New York designer Ghislaine Vinas uses colour, artwork and a fearless approach to interior decoration to produce a townhouse in TriBeCa that is equal parts quirky, crazy and irreverent.
As an interior designer, New York-based Ghislaine Vinas has never been interested in beiges and browns. She claims she inherited a sort of fearlessness from her mother and recalled being incredibly excited as a child every time she came across a bunch of crayons. Books were huge for me, she remembers. She also has trouble understanding why anyone would be scared of using bright hues. Afraid of walking in the woods and being attacked by a bear. But, colour? I donâ€™t get it. I think it makes you happy.
Vivid tones certainly play a large part in one of her most recent projects – a wonderfully wacky, 1440-square metre, six-storey townhouse in New York TriBeCa. The entrance hall features an orange fleur-de-lys motif, two broad red horizontal bands wrap their way around the children playroom, the island in the kitchen is egg-yolk yellow.

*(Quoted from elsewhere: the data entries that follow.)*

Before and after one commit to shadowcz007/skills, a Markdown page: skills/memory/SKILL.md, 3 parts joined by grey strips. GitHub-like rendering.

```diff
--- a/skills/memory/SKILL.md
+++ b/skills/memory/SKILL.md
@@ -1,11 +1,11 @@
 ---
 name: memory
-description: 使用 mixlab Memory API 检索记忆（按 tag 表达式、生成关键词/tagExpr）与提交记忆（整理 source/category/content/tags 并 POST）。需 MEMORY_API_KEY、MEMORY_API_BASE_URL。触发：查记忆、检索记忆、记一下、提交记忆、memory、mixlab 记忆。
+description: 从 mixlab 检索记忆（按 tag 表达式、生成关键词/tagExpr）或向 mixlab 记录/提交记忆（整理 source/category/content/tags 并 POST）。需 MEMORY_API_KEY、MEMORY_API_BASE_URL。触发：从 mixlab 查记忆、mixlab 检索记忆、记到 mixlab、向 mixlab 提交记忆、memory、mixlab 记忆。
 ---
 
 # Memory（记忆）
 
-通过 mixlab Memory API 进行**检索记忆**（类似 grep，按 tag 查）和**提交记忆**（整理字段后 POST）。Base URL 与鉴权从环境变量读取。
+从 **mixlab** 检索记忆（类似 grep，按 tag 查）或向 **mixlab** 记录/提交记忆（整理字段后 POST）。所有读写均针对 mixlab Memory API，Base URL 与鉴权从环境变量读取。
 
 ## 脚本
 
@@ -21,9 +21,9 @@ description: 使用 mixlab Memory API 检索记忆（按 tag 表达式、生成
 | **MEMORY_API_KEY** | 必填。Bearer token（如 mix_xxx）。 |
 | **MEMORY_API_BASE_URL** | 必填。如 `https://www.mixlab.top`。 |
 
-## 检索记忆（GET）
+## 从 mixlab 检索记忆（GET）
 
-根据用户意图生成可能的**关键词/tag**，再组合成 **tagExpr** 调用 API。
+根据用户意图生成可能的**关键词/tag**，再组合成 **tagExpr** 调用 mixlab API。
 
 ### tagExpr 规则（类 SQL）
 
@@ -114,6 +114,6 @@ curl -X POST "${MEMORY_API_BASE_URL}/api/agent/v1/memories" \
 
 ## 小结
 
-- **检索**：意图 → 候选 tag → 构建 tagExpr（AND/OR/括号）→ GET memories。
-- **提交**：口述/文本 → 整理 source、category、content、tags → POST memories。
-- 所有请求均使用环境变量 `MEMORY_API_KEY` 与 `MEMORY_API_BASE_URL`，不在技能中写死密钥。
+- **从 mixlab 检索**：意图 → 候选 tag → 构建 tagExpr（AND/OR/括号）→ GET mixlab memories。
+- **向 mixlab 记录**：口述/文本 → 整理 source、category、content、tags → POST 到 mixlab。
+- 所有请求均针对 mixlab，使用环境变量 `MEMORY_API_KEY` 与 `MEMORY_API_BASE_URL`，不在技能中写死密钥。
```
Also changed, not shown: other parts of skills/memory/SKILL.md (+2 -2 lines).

The home in question belongs to the developer, JC Keeler, and his wife, Paige West. The couple previously lived in a townhouse in the West Village, but as their family grew they discovered the inconvenience of constantly having to go up and down stairs. They still have their building, but this time with large floor plates and an elevator. According to Keeler, their new abode offers best of loft living with the best of townhouse living.
The site had previously been a crumbling 1915 warehouse, which Keeler transformed with the help of his business partner, architect Pete Guthrie. Of the original structure, they kept 70 percent of the existing floor joists and three of the exterior brick walls. They then added a penthouse and a roof garden above that, creating two distinct units within the building. The lower two storeys are home to independent guest quarters. The upper four is the family home. Although the old facade was replaced with bluestone from Keller native Catskill Mountains, the original fenestration was maintained. Was important that the building not makes too splashy a statement from the street, declares Guthrie. The whole point of the project is for the architecture to be restrained so that Paige and Ghislaine could bounce around their colours within the space, making them pop.
The townhouse is the seventh project on which the two women have collaborated and West asserts she would never work with anyone else. Think alike, she explains. Got so close that we now finish each other sentences. As for the Dutch-born, South African-raised Vinas, she insists that the design process is effortless. Itâ€™s very spontaneous, she says. Itâ€™s not brain surgery. It’s just instinctual kind of fun. West continues, understands my highbrow, lowbrow approach. I like nice things and yet at the same time, I have three boys under the age of six and donâ€™t like particular things, Ghislaine understands that and has a wonderful way of making things look spectacular and over-the-top and yet extremely livable and tough to destroy.
The inspiration for the interiorâ€™s design and decoration came from numerous sources. The top-floor library, for instance, features natural wood to reflect West Scandinavian roots. For the home office. West presented Vinas with a photo of a parakeet she’d ripped out of a magazine. Was bright blue and yellow, and fluffy and gorgeous. She explains, I said to Ghislaine, is exactly how I want the room to feel. Vinas response? She came up with a large ceiling light sprouting turquoise feathers. In the living room, meanwhile, the yellow snowflake motif carpet is a nod to the ski resort of Aspen, where Keeler and West were married.
“There are many other quirky and amusing design features throughout the rest of the house. A wall near the library features an installation of evergreen trees made from train sets. Another wall, in the kitchen, has hundreds of plates sourced from flea markets and garage sales arranged in circular groupings. Â Some are hideous ones in there” – laughs Vinas. “I get so much fun out of finding disgusting things. As for the formal dining room chairs, they bear images of the favourite family dishes: among them, sushi, spaghetti meatballs, and ice cream with sprinkles.”
Given West s profession, itâ€™s not surprising that art plays a starring role in the home. The only piece that was already given a location – in the kitchen before renovation began was the vivid red and yellow Lisa Ruyter painting, Hoodlum. Itâ€™s bright and fun and just represents what I wanted the house to be, comments West. In the boys bedroom, she commissioned one of Mixed Greens artists, Mark Mulroney, to paint a mural, and in the middle of the stairwell, a Styrofoam sculpture by Brooklyn artist Jason Rogenes was placed. On one of the living room walls is a paper cut out by Simon Perriton, which she jokingly refers to the as large doily.
As for Keeler, his presence is felt on the exterior, where he insisted on the installation of a 12-metre-high climbing wall (Vinas chose neon green for the hand and foot holds). He started climbing in Colorado some 20 years ago and, according to West, at most walls and tries to figure out how to scale them. Inside, however, he more or less let West and Vinas have free rein. Get to collaborate and do the fun stuff they want to do, he comments. Thereâ€™s something they have a question about; I will often get the last vote. But they have an adamant sense of their own aesthetic, which I fully embrace. They pretty much command the show. And what a show it is.